Co-producers Andrew Choi and Ng Ka-leung say it was important to set the film in the near future.

"Ten years is because it's related to everyone, no matter you're young, you're elderly people, it's closely enough to experience in immediate future," Choi says.

"This film depicts Hong Kong 10 years from now," says Ng. "But it shows what people are concerned about now."

They say after the screenings began, some of the ideas in the movie have started happening in real life.

One of the episodes has authorities in Beijing plotting conspiracies in Hong Kong. Some viewers are seeing a parallel with the disappearance last year of people dealing in books that are critical of Beijing.

"The bookstore incident highlighted the dark side of the Chinese government," says one young woman who watched the film. "I feel terrified that these fictional stories are coming true."

Another story tells of young people involved in an independence movement. And that was just what prompted street clashes in February.

Police arrested more than 70 people, including Edward Leung. He later ran for a seat in the local legislature, campaigning on a promise to push for the city's autonomy.

"We thought that the old method of protesting cannot put enough pressure on the government," Leung said. "If we want to achieve a real autonomy for our people, independence is the only way out."

Polls suggest the number of people in Hong Kong who believe the city has autonomy has slumped over the past 10 years.

The movie captures the people's concerns.

"The film is urging us to raise our voices. Otherwise, we will be completely under their control," says one young man who watched the "Ten Years."

The movie is a hit in Hong Kong, and winning acclaim at film festivals farther afield. But on the mainland, it's been greeted with silence.


NHK World's Takuma Yoshioka joined anchors Aki Shibuya and Sho Beppu in the studio from Hong Kong.

Shibuya: We know restrictions are becoming tighter in Hong Kong, but how did the movie's popularity spread?

Yoshioka: "Ten Years" has resonated with audiences in Hong Kong. It screened for 8 weeks after opening last December. But only one theater showed it at first. Then word spread, and 5 more theaters played to packed houses. At one cinema, weekly box-office revenues during some periods topped the latest Star Wars movie. It's no longer shown in Hong Kong, but there's still wide discussion. I often hear local people talking about the film. It cost only $64,000 but box-office sales were $770,000, 12 times the production cost.
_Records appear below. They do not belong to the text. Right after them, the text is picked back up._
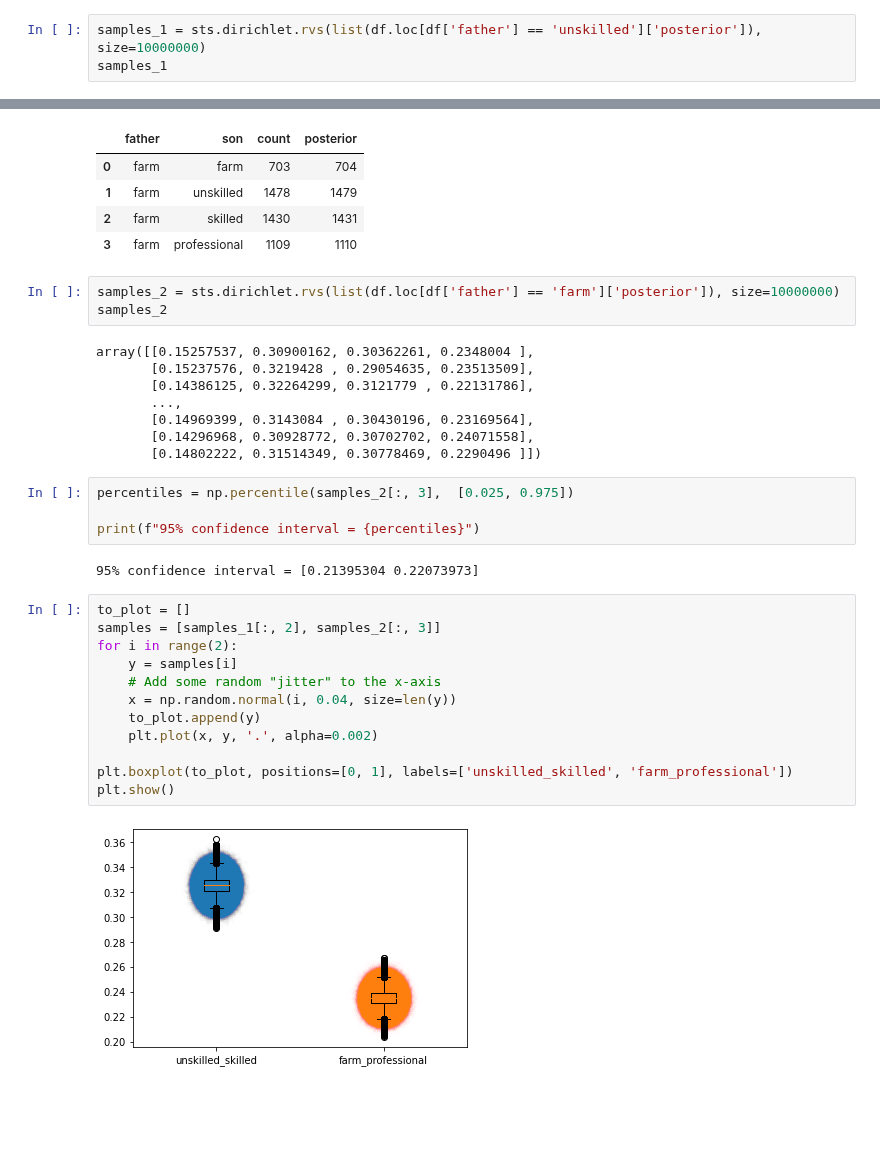
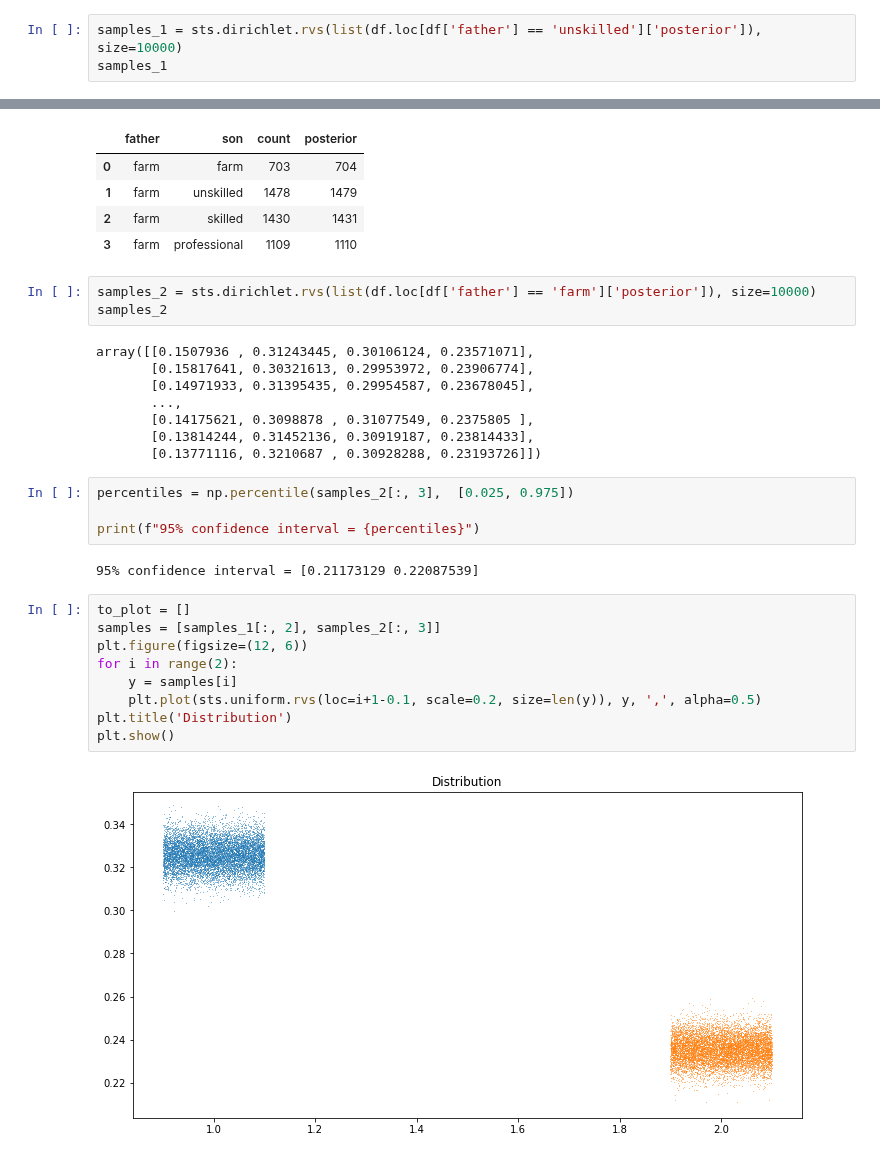
Before and after one commit to Inventrohyder/cs146, a Jupyter notebook: 6.2/notebook.ipynb, the cells around one changed output, grey strips where cells are left out. Drawn from its saved outputs; the diff is of its cells as text; blank space fills up the shorter version.

Commit message:
💄 style: use a better styled plot

```diff
--- a/6.2/notebook.ipynb
+++ b/6.2/notebook.ipynb
@@ -63,6 +63,6 @@ df.loc[df['father'] == 'unskilled']
 # %% [markdown]
 The `unskilled_skilled` category with index 6 at position 2 represents the situation whereby the father was unskilled and their son was skilled. To calculate the 95% probability of this situaion we use `numpy`.
 # %%
-samples_1 = sts.dirichlet.rvs(list(df.loc[df['father'] == 'unskilled']['posterior']), size=10000000)
+samples_1 = sts.dirichlet.rvs(list(df.loc[df['father'] == 'unskilled']['posterior']), size=10000)
 samples_1
 # %% [output]
@@ -92,33 +92,30 @@ df.loc[df['father'] == 'farm']
 | 2 | farm | skilled | 1430 | 1431 |
 | 3 | farm | professional | 1109 | 1110 |
 # %%
-samples_2 = sts.dirichlet.rvs(list(df.loc[df['father'] == 'farm']['posterior']), size=10000000)
+samples_2 = sts.dirichlet.rvs(list(df.loc[df['father'] == 'farm']['posterior']), size=10000)
 samples_2
 # %% [output]
-array([[0.15257537, 0.30900162, 0.30362261, 0.2348004 ],
-       [0.15237576, 0.3219428 , 0.29054635, 0.23513509],
-       [0.14386125, 0.32264299, 0.3121779 , 0.22131786],
+array([[0.1507936 , 0.31243445, 0.30106124, 0.23571071],
+       [0.15817641, 0.30321613, 0.29953972, 0.23906774],
+       [0.14971933, 0.31395435, 0.29954587, 0.23678045],
        ...,
-       [0.14969399, 0.3143084 , 0.30430196, 0.23169564],
-       [0.14296968, 0.30928772, 0.30702702, 0.24071558],
-       [0.14802222, 0.31514349, 0.30778469, 0.2290496 ]])
+       [0.14175621, 0.3098878 , 0.31077549, 0.2375805 ],
+       [0.13814244, 0.31452136, 0.30919187, 0.23814433],
+       [0.13771116, 0.3210687 , 0.30928288, 0.23193726]])
 # %%
 percentiles = np.percentile(samples_2[:, 3],  [0.025, 0.975])
 
 print(f"95% confidence interval = {percentiles}")
 # %% [output]
-95% confidence interval = [0.21395304 0.22073973]
+95% confidence interval = [0.21173129 0.22087539]
 # %%
 to_plot = []
 samples = [samples_1[:, 2], samples_2[:, 3]]
+plt.figure(figsize=(12, 6))
 for i in range(2):
     y = samples[i]
-    # Add some random "jitter" to the x-axis
-    x = np.random.normal(i, 0.04, size=len(y))
-    to_plot.append(y)
-    plt.plot(x, y, '.', alpha=0.002)
-
-plt.boxplot(to_plot, positions=[0, 1], labels=['unskilled_skilled', 'farm_professional'])
+    plt.plot(sts.uniform.rvs(loc=i+1-0.1, scale=0.2, size=len(y)), y, ',', alpha=0.5)
+plt.title('Distribution')
 plt.show()
 # %% [output]
-[figure, old version]
+[figure, new version]
```
Also changed, not shown: parts of 2 cells of this notebook.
The film presents a frightening vision of Hong Kong in 10 years and asks what people can do now to prevent this outcome. I think many watched it imagining what their own life might become.
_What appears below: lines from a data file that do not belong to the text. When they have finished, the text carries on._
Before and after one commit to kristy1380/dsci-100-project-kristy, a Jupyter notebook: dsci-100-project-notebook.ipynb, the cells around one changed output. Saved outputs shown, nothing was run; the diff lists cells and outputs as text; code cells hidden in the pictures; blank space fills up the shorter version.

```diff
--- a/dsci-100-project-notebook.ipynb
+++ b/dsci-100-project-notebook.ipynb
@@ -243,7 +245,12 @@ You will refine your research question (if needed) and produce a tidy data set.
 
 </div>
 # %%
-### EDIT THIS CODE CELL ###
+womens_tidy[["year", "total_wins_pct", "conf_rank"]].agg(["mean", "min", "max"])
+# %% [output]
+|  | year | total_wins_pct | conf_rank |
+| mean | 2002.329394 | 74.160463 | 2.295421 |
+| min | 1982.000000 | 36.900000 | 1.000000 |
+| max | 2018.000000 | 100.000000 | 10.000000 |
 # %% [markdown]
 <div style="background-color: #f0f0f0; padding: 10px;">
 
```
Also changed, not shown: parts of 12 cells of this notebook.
Beppu: Well, naturally, we understand that the film isn't making the Chinese government happy.

Yoshioka: That's right. In mainland China, a major IT firm, Tencent, obtained exclusive rights to broadcast live a ceremony congratulating winners of the Hong Kong Film Awards. The company reportedly gave up their right after "Ten Years" was nominated for the Best Film award. China's state-run television did not air a link-up to the ceremony. Pro-Beijing people in Hong Kong called it a "big joke." Some said it didn't deserve an award.
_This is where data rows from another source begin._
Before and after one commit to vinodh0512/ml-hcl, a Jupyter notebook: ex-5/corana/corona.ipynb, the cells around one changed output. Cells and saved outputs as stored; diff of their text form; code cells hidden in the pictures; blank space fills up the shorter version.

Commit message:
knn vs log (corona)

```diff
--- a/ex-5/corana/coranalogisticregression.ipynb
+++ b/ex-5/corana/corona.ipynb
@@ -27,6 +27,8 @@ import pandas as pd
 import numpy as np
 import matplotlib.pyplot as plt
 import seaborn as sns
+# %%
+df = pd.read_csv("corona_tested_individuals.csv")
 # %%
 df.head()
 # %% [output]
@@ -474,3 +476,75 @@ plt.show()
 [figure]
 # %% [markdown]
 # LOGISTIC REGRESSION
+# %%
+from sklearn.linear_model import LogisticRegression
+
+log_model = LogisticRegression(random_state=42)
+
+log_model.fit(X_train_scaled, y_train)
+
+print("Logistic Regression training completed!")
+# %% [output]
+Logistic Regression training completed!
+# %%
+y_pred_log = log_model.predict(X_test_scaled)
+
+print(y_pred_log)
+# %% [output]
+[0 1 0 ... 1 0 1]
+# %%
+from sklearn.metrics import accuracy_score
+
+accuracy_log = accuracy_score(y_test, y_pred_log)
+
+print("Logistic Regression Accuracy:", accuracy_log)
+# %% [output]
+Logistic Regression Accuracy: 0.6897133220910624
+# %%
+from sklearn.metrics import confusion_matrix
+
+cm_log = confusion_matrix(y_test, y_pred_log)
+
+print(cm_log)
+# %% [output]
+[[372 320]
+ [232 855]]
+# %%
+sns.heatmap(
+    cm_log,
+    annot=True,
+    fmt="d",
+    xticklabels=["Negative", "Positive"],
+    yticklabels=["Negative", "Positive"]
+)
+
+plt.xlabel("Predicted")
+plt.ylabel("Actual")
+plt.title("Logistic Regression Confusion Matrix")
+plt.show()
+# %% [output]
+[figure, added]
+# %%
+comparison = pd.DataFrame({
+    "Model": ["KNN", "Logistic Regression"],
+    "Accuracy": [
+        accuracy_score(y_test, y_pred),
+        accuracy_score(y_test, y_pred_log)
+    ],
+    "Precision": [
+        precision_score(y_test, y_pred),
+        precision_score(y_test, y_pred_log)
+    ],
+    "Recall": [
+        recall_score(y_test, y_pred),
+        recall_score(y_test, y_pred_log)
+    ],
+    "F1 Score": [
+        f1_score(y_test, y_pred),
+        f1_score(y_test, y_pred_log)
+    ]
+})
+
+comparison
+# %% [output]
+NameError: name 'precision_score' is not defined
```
Beppu: The film is obviously touching on sensitive issues. But where is Hong Kong's democracy movement is headed?

Some young protesters are becoming increasingly radical. They clashed with police in February, as shown in the video. Hong Kong politics are represented by 2 main factions: the pro-Beijing camp, which supports the Chinese government, and the pan-democracy group, which is more critical of the mainland.

From the pan-democracy faction, radical forces called "localist groups" have emerged. The college student Leung in the video is one of them. He was arrested during the February clash and indicted. They consider violent acts an option during demonstrations. Some of them are calling for Hong Kong's independence from the mainland.

Hong Kong society is now more divided than before, but I can feel the power of the civil society. People here firmly believe in freedom of speech and respect for human rights. They will not change their beliefs even if Beijing increases political and economic pressure. The Hong Kong Legislative Council elections are scheduled for September this year, and this will be a major test for the region's future relationship with the mainland.